Beyond the SBA’s disaster loans and its Paycheck Protection Program as part of the CARES Act package, there are also a number of less publicized tax changes and programs that small businesses can benefit from in the legislation.
Owners will need to determine which make the most sense for their business and decide what would have the largest effect — business owners should consult with their tax advisor.
Items Beyond SBA Lending To Consider:
1. Refundable Payroll Tax Credit
Businesses can claim a 50 percent refundable tax credit on up to $10,000 in wages paid during the crisis. This means a business can receive $5,000 per employee if the business was disrupted due to the pandemic — as long as the business saw a decrease in gross receipts by 50 percent or more from the same time last year.
This credit is also available for those that employ more than 100 and kept those employees on their payroll even if they're not currently working.
There is a stipulation, If you use the SBA’s Paycheck Protection Program, you can’t use this credit.
2. Delayed Social Security Payroll Tax Payments
This allows businesses to delay paying Social Security payroll taxes until the end of the year. If a business decides to do this, it must pay half of the delayed taxes at the end of 2021, and then the other half at the end of 2022.
3. Net Operating Loss Tax Change
Businesses that lost money in 2018, 2019 or 2020 can take the calculated losses for each of those years and carry them back, up to five years to reduce their taxable income in a previous year.
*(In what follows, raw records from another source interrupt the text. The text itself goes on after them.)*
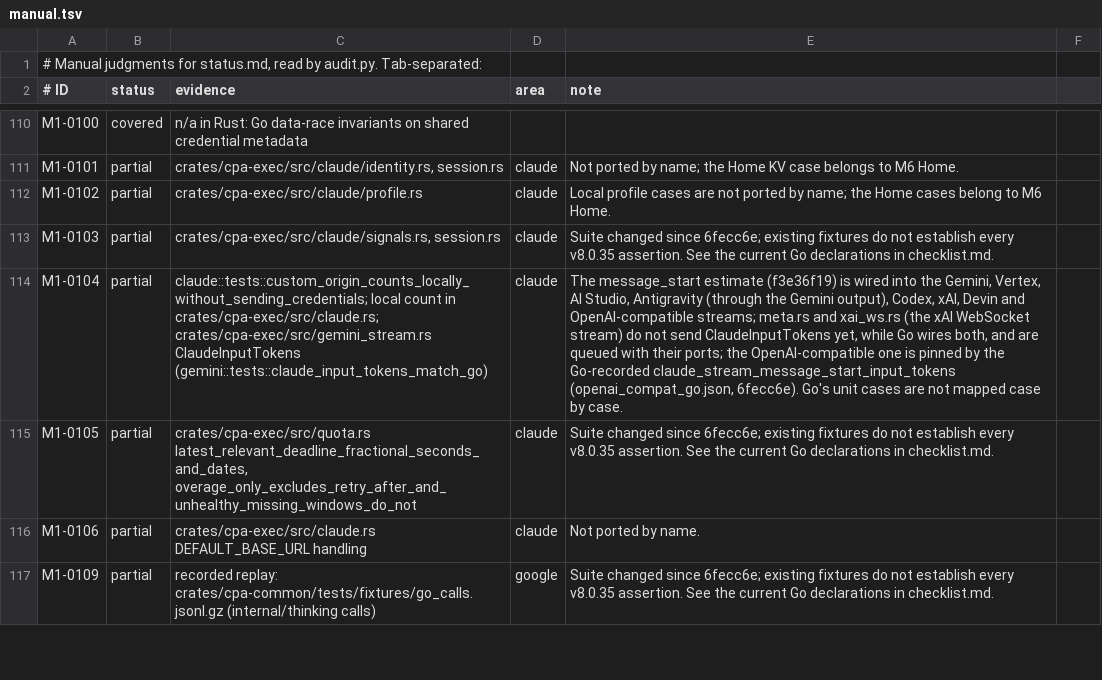
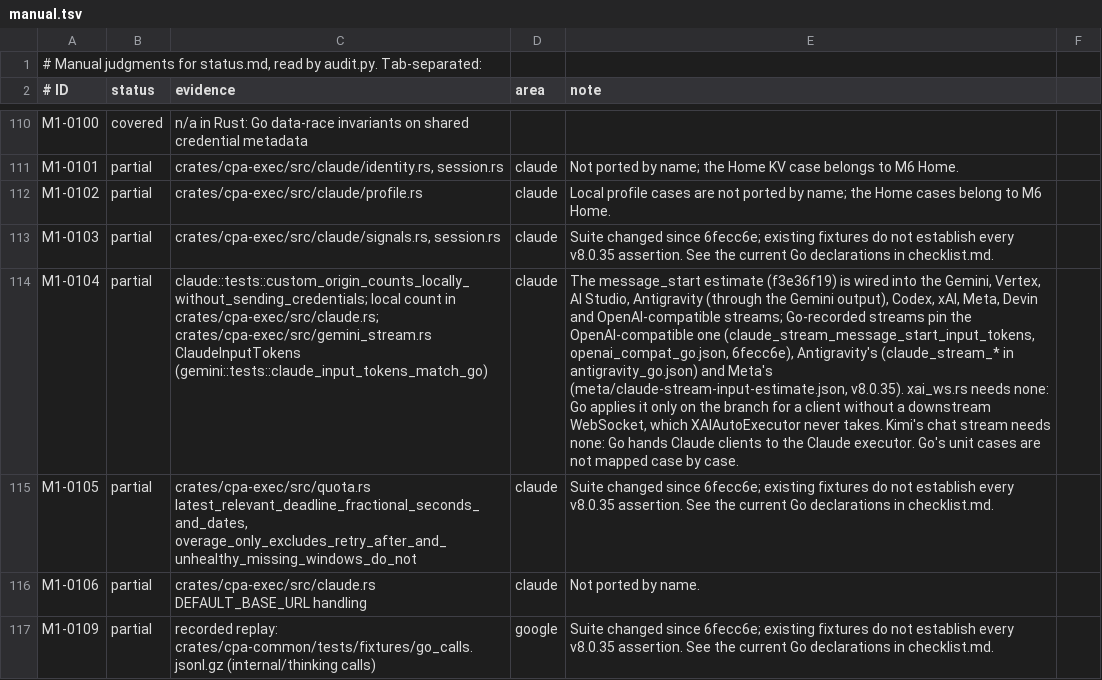
Before and after one commit to rainbowechoes/cliproxy-rs, a TSV file: docs/parity-audit/manual.tsv, drawn as a sheet; only a part is shown, gaps mark what is left out; the diff names each change by its address in the sheet, - before the commit and + after, or states it on an @@ line.

Commit message:
Meta: estimate a Claude client's message_start input tokens (f3e36f19) (#224)
* Meta: estimate a Claude client's message_start input tokens

Go's Meta stream translates every line through TranslateStreamWithClaudeInputTokens
(f3e36f19): a Claude client's first message_start without upstream input
tokens gets the O200kBase estimate of its original request. Meta now applies
the shared ClaudeInputTokens state to its translated frames.

meta/claude-stream-input-estimate.json is recorded at ae3ee3be (the Meta
fixture generator gains a source format). The audit note records why xai_ws
and Kimi's chat stream need no estimate: Go applies it only where those
executors cannot receive a Claude client.

* Regenerate the parity audit

* Regenerate the parity audit

```diff
--- a/docs/parity-audit/manual.tsv
+++ b/docs/parity-audit/manual.tsv
-E114 (note): …Codex, xAI, Devin and OpenAI-compatible streams; meta.rs and xai_ws.rs (the xAI WebSocket stream) do not send ClaudeInputTokens yet, while Go wires both, and are queued with their ports; the OpenAI-compatible one is pinned by the Go-recorded claude_stream_message_start_input_tokens (openai_compat_go.json, 6fecc6e). Go's unit…
+E114 (note): …Codex, xAI, Meta, Devin and OpenAI-compatible streams; Go-recorded streams pin the OpenAI-compatible one (claude_stream_message_start_input_tokens, openai_compat_go.json, 6fecc6e), Antigravity's (claude_stream_* in antigravity_go.json) and Meta's (meta/claude-stream-input-estimate.json, v8.0.35). xai_ws.rs needs none: Go applies it only on the branch for a client without a downstream WebSocket, which XAIAutoExecutor never takes. Kimi's chat stream needs none: Go hands Claude clients to the Claude executor. Go's unit…
```
Also changed, not shown: 6 other files.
A business would amend their tax returns for that year and get a refund check sent from the IRS.
The CARES Act also suspends a previous rule that limited the amount of net operating losses businesses can offset to 80 percent of taxable income. It now allows businesses to apply losses to the entiretaxable income of a previous year.
4. Net interest Deduction Limitation
The Act raises the limit on the amount of loan interest businesses can deduct on their tax returns. Rising to 50% from 30 percent of earnings before interest, tax, depreciation and amortization. This can provide relief to businesses that have needed to take on more debt during the crisis.
Small Business Development Centers Congress made $275 million available in grants to Small Business Development Centers, Women’s Business Centers and Minority Business Development Agency’s Business Centers to hire staff and bulk up resources to provide mentorship, guidance and expertise to small, women-owned and minority-owned businesses and help them manage their way through the pandemic. Locally the UAlbany Small Business Development Center is offering one on one online sessions and phone sessions during this time as well as many group webinars. Find SBDC support here,contact the SBDC for guidance on both the Paycheck Protection Program and the SBA’s Economic Injury Disaster loans. Go to the Support smAlbany Business Resources page as well for additional resources.